While dish gardens are generally low maintenance, some care is needed to ensure your garden’s survival. First, find a place in your home with the appropriate environment and lighting. If the plants in your garden like lots of sunlight, keeping the dish in a window that receives a lot of daylight is ideal. If your plants like cool, dim atmospheres, place the dish somewhere out of direct light in a room where the temperature stays relatively cool.
Most garden dish plants don’t require much water. If your dish doesn’t drain, over watering can drown your plants or cause rot on the roots. Depending on the plants, a 6” dish will only require about a cup of water every week. An 8”-10” container may require up to 2 cups while a 12”-16” container may need up to 4 cups. However, the best way to tell if your plants need water is simply to check the dryness of the soil. Stick your finger or a pencil about an inch into the soil. If it feels damp or the pencil comes out dark from being wet, then the plant is fine. If the soil is dry and your plant doesn’t like dry soil, water it. It’s as simple as that.
Dish garden plants do continue to grow, but at a slower rate especially if you nix the fertilizer. If the plants extend too far beyond the dish, you can gently trim them back with a sharp pair of scissors.
With the proper care and handling your dish garden can live a long, healthy life.

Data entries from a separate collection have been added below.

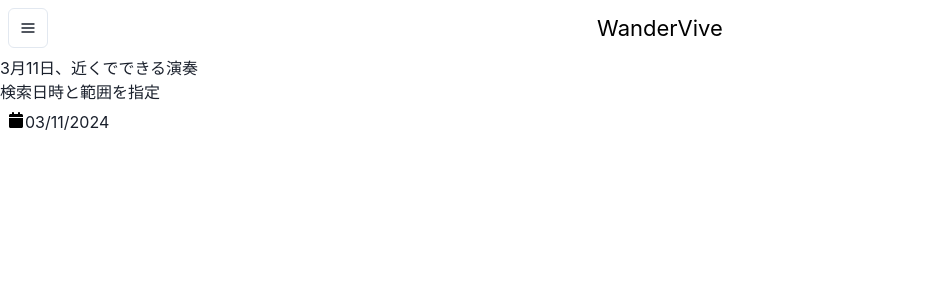
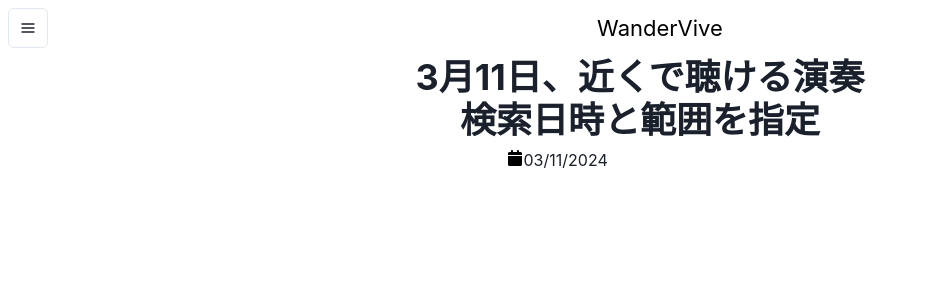
Before and after one commit to sekibuuun/WanderVive_front, a React (Vite) app: page / in a window 1280 px wide. Shown: the top 300 px of the page, without its empty margins (0-927 px from the left). Built offline with nearby package versions, Linux system fonts and the light colour scheme.

Commit message:
fix: Chakra UI の適用

```diff
--- a/src/components/topPage.jsx
+++ b/src/components/topPage.jsx
@@ -2,17 +2,27 @@ import React from 'react';
 import DatePicker from 'react-datepicker';
 import { useState } from 'react';
 import 'react-datepicker/dist/react-datepicker.css';
+import { Heading, Text, Center, Square, Circle } from '@chakra-ui/react';
 
 const TopPage = () => {
   const [startDate, setStartDate] = useState(new Date());
 
   return (
     <>
-      <h3>
-        {startDate.getMonth() + 1}月{startDate.getDate()}日、近くでできる演奏
-      </h3>
-      <h3>検索日時と範囲を指定</h3>
-      <DatePicker closeOnScroll={true} showIcon selected={startDate} onChange={(date) => setStartDate(date)} />
+      <Center h="100%">
+        <Heading as="h2" size="xl">
+          {startDate.getMonth() + 1}月{startDate.getDate()}日、近くで聴ける演奏
+        </Heading>
+      </Center>
+
+      <Center h="100%">
+        <Heading as="h2" size="xl">
+          検索日時と範囲を指定
+        </Heading>
+      </Center>
+      <Center h="100%">
+        <DatePicker closeOnScroll={true} showIcon selected={startDate} onChange={(date) => setStartDate(date)} />
+      </Center>
     </>
   );
 };
```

Dish gardens also make excellent gifts; they are beautiful, low maintenance and last long after they are given.